Stored items
● ● ● ● ● ● ●

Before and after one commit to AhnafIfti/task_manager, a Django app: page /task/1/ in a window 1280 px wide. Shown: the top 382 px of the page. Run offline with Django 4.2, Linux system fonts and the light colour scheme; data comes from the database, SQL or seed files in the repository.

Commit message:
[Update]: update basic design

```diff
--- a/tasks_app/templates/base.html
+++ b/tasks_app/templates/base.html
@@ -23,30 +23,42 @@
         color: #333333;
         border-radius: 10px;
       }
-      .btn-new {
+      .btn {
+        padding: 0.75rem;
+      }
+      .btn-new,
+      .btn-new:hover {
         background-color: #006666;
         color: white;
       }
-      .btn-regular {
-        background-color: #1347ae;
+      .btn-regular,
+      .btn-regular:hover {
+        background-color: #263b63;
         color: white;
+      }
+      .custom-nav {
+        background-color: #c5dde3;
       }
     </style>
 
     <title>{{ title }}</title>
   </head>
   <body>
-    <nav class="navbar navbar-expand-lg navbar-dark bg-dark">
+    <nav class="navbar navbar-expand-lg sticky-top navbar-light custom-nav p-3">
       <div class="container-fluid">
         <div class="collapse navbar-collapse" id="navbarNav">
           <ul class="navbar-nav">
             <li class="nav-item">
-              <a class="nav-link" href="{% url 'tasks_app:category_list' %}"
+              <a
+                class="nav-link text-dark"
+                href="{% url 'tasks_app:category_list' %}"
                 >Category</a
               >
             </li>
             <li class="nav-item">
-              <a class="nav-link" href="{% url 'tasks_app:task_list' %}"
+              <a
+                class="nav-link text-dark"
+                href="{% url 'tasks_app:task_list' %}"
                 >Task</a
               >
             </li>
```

● ● ● ● ● ● ●

The problem
Every entry must come back exactly as written above.

Answer area
Before and after one commit to AhnafIfti/task_manager, a Django app: page /task/1/ in a window 1280 px wide. Shown: the top 382 px of the page. Run offline with Django 4.2, Linux system fonts and the light colour scheme; data comes from the database, SQL or seed files in the repository.

Commit message:
[Update]: update basic design

```diff
--- a/tasks_app/templates/base.html
+++ b/tasks_app/templates/base.html
@@ -23,30 +23,42 @@
         color: #333333;
         border-radius: 10px;
       }
-      .btn-new {
+      .btn {
+        padding: 0.75rem;
+      }
+      .btn-new,
+      .btn-new:hover {
         background-color: #006666;
         color: white;
       }
-      .btn-regular {
-        background-color: #1347ae;
+      .btn-regular,
+      .btn-regular:hover {
+        background-color: #263b63;
         color: white;
+      }
+      .custom-nav {
+        background-color: #c5dde3;
       }
     </style>
 
     <title>{{ title }}</title>
   </head>
   <body>
-    <nav class="navbar navbar-expand-lg navbar-dark bg-dark">
+    <nav class="navbar navbar-expand-lg sticky-top navbar-light custom-nav p-3">
       <div class="container-fluid">
         <div class="collapse navbar-collapse" id="navbarNav">
           <ul class="navbar-nav">
             <li class="nav-item">
-              <a class="nav-link" href="{% url 'tasks_app:category_list' %}"
+              <a
+                class="nav-link text-dark"
+                href="{% url 'tasks_app:category_list' %}"
                 >Category</a
               >
             </li>
             <li class="nav-item">
-              <a class="nav-link" href="{% url 'tasks_app:task_list' %}"
+              <a
+                class="nav-link text-dark"
+                href="{% url 'tasks_app:task_list' %}"
                 >Task</a
               >
             </li>
```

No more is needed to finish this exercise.